Since then, as we know, the killer has taken on the blackmailing case of supermarket bigwig Stavros Milos. He rooted out the perp (the personal trainer-slash-boyfriend of Milos's soon-to-be-ex-wife) almost instantly, but instead of sending him packing as instructed and reporting a successful resolution to Milos, the hit man decides to take over the blackmailing for himself. This without even knowing what the secret is, but knowing there's something. He raises the stakes by demanding a cool, round million dollars and turns the heat up on Milos by killing his dog, secretly swapping his prescription meds with Adderall, and finally dumping a good ten gallons of butcher-shop runoff into Milos's water heater, effectively and spectacularly ruining the guy's evening shower. If this is what he does to people he's working for, I hate to imagine how he treats his enemies.
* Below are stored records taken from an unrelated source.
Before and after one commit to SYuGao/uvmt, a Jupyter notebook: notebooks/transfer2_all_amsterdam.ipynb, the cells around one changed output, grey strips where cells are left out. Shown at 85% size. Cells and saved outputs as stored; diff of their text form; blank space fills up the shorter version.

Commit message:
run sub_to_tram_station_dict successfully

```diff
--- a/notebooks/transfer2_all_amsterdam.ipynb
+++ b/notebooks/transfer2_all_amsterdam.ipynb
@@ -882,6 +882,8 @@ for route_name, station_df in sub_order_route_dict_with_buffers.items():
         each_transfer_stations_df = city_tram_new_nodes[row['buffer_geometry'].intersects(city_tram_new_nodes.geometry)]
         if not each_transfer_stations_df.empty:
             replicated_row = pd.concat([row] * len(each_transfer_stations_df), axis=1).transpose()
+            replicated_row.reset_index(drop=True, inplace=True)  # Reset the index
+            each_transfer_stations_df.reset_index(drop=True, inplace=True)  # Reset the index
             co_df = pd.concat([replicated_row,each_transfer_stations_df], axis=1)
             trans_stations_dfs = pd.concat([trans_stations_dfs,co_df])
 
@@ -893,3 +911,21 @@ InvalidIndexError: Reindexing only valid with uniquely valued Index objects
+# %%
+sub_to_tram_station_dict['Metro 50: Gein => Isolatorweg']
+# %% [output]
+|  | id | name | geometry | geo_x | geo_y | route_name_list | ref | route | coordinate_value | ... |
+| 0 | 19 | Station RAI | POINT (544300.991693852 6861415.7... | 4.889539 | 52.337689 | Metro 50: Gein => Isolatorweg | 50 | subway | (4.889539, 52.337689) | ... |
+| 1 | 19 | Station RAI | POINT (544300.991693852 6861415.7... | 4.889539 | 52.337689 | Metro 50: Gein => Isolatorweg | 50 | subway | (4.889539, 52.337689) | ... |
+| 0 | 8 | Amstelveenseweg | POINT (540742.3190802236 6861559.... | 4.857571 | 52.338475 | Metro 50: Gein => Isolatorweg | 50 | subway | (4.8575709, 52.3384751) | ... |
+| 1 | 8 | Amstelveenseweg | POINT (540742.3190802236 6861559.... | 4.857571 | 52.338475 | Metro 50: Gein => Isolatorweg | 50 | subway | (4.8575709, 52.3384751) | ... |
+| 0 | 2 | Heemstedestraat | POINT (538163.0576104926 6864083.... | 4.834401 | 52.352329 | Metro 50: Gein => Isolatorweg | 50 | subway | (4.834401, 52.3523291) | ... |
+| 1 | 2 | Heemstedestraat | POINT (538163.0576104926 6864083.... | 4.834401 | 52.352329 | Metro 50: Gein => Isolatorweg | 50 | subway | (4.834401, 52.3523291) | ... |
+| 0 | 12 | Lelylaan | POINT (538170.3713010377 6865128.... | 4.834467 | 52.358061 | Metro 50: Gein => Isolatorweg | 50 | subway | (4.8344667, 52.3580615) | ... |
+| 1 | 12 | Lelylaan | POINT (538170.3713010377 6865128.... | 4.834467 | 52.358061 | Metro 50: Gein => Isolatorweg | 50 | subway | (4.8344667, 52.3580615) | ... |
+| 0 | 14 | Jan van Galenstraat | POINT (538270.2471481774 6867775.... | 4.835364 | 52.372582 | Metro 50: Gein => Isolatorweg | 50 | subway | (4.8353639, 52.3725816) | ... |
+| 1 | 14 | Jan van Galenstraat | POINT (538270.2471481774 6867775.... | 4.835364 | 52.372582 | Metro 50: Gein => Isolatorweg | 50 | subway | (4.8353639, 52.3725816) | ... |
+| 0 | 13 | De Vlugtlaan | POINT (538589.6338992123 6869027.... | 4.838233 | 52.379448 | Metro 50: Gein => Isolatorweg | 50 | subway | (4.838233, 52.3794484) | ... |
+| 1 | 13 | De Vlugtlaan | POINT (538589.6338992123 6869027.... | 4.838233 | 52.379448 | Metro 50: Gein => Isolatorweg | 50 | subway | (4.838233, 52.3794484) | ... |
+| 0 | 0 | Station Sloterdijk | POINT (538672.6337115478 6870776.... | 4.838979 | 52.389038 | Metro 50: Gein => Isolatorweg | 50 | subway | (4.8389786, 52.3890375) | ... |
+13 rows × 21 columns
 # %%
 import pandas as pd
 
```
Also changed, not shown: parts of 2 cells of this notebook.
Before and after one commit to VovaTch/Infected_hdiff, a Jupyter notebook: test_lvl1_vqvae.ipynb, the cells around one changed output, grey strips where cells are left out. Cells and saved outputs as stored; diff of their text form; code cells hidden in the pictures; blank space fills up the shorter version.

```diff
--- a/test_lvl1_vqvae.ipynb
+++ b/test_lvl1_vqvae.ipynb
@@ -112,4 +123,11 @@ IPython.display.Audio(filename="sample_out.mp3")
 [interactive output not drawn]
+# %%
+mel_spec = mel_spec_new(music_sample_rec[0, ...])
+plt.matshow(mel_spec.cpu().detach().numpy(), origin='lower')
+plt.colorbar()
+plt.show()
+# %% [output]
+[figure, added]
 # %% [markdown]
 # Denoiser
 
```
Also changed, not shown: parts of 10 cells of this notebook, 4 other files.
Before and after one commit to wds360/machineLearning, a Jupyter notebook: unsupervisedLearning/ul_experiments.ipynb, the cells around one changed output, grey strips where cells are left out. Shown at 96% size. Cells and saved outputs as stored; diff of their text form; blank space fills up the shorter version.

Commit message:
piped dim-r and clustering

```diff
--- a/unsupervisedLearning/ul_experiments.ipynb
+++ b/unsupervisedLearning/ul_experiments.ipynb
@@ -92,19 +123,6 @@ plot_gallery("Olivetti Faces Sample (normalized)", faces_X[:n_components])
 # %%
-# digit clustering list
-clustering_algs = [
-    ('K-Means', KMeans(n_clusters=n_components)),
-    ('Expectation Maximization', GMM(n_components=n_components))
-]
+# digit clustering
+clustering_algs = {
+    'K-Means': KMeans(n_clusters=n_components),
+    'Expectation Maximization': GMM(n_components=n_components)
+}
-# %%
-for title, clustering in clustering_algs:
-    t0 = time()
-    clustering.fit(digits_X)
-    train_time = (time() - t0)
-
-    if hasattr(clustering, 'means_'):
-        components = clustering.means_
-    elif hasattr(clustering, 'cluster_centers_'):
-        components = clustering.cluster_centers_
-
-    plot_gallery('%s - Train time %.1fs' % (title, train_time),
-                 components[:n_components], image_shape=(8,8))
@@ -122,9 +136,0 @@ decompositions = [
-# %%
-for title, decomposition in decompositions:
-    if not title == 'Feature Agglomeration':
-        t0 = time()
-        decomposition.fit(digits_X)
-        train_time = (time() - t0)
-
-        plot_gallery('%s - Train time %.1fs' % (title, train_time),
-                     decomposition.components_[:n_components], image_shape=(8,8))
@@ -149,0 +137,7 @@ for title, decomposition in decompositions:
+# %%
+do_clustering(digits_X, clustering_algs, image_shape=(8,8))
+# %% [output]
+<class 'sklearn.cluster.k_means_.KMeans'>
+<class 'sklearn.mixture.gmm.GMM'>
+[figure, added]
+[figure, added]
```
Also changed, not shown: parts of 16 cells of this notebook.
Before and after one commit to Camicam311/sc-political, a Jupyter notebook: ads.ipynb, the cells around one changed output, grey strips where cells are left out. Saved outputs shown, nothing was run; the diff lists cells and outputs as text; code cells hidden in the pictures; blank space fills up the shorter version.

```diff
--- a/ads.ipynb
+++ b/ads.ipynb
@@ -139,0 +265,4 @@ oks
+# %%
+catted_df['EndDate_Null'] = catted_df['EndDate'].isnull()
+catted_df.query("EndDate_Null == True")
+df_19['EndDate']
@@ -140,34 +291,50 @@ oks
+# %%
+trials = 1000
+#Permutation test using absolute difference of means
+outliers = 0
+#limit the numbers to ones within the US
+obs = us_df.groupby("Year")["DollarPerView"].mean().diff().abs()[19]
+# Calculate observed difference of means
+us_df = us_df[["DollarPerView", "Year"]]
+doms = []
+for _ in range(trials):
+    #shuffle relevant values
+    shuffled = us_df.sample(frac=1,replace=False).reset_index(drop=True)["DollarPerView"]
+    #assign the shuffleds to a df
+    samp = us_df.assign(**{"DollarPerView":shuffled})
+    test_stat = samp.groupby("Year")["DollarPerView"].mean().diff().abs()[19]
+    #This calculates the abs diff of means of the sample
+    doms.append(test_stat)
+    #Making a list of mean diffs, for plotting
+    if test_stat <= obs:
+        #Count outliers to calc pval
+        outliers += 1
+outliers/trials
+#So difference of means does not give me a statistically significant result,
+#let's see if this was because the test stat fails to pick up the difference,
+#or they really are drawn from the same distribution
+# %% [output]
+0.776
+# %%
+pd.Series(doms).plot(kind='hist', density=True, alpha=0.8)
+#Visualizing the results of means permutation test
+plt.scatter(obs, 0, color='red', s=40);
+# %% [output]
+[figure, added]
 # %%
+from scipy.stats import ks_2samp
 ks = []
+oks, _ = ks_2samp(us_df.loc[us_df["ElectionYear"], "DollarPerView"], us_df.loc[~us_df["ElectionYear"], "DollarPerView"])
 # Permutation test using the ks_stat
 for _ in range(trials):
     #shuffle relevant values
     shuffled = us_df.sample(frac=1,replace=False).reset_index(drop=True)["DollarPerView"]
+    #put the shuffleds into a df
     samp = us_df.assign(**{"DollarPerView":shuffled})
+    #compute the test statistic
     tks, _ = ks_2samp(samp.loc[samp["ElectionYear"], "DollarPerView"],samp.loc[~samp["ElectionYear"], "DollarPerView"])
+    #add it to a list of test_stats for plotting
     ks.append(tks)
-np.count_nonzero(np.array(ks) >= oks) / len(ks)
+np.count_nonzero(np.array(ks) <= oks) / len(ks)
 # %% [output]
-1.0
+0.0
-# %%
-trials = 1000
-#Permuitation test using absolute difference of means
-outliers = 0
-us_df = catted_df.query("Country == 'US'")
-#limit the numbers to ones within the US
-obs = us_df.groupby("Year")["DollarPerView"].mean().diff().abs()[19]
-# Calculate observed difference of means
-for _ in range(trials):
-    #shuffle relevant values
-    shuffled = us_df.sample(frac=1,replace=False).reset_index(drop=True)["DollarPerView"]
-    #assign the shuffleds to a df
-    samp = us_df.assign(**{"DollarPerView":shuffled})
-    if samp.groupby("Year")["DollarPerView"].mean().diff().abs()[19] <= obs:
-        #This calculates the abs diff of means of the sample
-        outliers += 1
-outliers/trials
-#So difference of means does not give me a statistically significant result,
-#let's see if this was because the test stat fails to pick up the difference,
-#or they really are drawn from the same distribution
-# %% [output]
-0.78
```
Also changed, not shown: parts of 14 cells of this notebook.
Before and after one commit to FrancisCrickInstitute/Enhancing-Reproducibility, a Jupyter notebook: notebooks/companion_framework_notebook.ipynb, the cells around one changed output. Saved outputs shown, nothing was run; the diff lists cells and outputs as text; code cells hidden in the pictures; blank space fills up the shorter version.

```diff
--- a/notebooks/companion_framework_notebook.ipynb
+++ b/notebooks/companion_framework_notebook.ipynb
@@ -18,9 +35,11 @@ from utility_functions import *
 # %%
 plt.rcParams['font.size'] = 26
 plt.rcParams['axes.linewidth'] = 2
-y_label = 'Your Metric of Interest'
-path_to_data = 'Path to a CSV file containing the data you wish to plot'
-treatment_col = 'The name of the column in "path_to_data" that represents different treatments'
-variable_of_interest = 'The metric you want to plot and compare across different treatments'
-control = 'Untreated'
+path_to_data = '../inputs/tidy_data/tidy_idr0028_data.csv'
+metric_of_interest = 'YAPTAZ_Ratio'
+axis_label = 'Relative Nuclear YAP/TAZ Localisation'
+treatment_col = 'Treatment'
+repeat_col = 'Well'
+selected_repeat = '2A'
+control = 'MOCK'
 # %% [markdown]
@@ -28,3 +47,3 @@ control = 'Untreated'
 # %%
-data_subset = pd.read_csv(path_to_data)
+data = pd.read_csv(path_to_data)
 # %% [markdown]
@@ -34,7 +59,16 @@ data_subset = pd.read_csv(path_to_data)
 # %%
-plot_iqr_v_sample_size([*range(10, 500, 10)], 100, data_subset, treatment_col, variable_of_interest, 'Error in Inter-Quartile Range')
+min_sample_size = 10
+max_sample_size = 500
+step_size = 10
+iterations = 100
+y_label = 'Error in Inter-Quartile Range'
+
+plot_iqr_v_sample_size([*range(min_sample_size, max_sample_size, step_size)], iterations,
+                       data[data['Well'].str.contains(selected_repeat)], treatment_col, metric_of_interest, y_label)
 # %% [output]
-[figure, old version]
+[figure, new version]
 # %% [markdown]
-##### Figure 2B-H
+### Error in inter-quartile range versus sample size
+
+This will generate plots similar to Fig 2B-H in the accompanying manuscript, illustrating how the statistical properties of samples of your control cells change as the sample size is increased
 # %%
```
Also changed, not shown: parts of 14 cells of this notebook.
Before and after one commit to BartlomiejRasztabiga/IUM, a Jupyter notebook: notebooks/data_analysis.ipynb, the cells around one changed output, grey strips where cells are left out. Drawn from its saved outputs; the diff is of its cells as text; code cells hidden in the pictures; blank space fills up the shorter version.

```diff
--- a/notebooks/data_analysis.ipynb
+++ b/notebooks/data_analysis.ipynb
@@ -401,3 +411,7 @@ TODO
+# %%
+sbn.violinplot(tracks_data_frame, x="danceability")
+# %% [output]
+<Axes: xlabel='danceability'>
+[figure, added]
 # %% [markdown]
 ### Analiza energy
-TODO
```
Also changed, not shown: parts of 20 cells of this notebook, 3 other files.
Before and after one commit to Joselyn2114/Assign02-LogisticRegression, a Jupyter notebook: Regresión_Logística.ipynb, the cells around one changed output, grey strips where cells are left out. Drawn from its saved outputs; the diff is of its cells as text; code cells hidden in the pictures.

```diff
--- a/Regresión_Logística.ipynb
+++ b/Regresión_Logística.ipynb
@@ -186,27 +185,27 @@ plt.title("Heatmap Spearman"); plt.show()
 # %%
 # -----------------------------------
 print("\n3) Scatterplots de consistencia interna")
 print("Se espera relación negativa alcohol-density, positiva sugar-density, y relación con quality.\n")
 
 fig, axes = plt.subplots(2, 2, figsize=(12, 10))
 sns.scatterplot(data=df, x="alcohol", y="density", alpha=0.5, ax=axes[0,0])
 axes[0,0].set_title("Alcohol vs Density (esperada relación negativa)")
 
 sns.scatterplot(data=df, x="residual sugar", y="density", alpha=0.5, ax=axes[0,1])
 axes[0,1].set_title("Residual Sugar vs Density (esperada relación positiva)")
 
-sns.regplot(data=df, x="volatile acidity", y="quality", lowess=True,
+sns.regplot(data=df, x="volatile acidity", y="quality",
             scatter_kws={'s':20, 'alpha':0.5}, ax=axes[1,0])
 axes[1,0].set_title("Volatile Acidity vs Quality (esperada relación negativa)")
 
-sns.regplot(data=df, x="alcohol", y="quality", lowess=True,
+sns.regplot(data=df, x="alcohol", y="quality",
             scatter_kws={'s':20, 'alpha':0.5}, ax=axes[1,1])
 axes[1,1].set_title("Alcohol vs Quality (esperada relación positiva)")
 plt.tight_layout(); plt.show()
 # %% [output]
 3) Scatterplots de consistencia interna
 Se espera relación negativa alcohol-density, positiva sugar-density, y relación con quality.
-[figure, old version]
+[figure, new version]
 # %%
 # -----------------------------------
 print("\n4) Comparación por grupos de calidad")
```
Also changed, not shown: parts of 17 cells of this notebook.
Lester returns to work and almost immediately regrets it, because his boss sends him off with the paperwork for Sam Hess's widow to sign. Making this unenviable house call, Lester finds himself on the receiving end of some aggressive flirting from Hess's wife, whose naked eagerness to get paid threatens to become literal. This saucy scene is observed by Hess's boys, and more significantly by the two thugs from Fargo who were lurking in the pines. Those two later show up at Lester's office to brace him about Sam's death. But before they can get too far into it, Molly comes along, marking the first time in history that Lester is happy to see her, as her arrival is the thugs' cue to leave. Molly has recently trekked down to St. Paul, but has returned with disturbing memories of an awkward lunch with an old friend from back home and a nice security-cam shot of Billy Bob Thornton abducting the man she found frozen amid the trees days before. While pretending to be shopping for insurance, she "accidentally" lets Lester get a look at that photo to gauge his reaction. And when he does, well, let's just say Molly's gauge doesn't go that high. Lester doesn't break, but he just about cracks, bustling Molly off yet again.
When Molly reports this to Chief Bill, he's as receptive as always, which is to say none, and repeats that she's off the case. Looks like she's at another dead end. But fortunately for her, potentially in more ways than one, Officer Gus Grimly over in Duluth has realized that the car he stopped and let go a few nights ago was registered to one of the Bemidji "victims," namely Lester. Gus has confessed this lapse to his Lieutenant, who ordered him to confess to the Bemidji PD, and Gus's daughter has advised him to go do so in person. Thus it is that at the Bemidji cop shop, Gus meets and shares his story with Molly, who shows him her photo of Billy Bob Thornton and gets a positive ID that it's the same guy he pulled over. So that's a break in the case, at least until Chief Bill finds out, which he no doubt will, given his razor-sharp investigative acumen. Molly is pretty unimpressed with Gus's seeming cowardice that fateful night, until she meets Gus's daughter Greta and realizes that Gus feared leaving Greta an orphan. Whereupon she takes them out for burgers at the diner owned by her dad the ex-cop. It could get sweet in a hurry, but Gus and Molly are totally not dating. Yet.
Finally, Lester pays his brother Chaz a visit in his weapon-encrusted man-cave, in the market for some stopping power of his own. So the episode closes with a slow-motion view of Lester firing a machine gun that's as big as he is, while Billy Bob Thornton's voice-over recites a verse from Exodus about the discovery of baby Moses on the river. If the suggestion is supposed to be that Lester will one day lead himself out of bondage, put me down as skeptical.
Next week: Billy Bob goes native.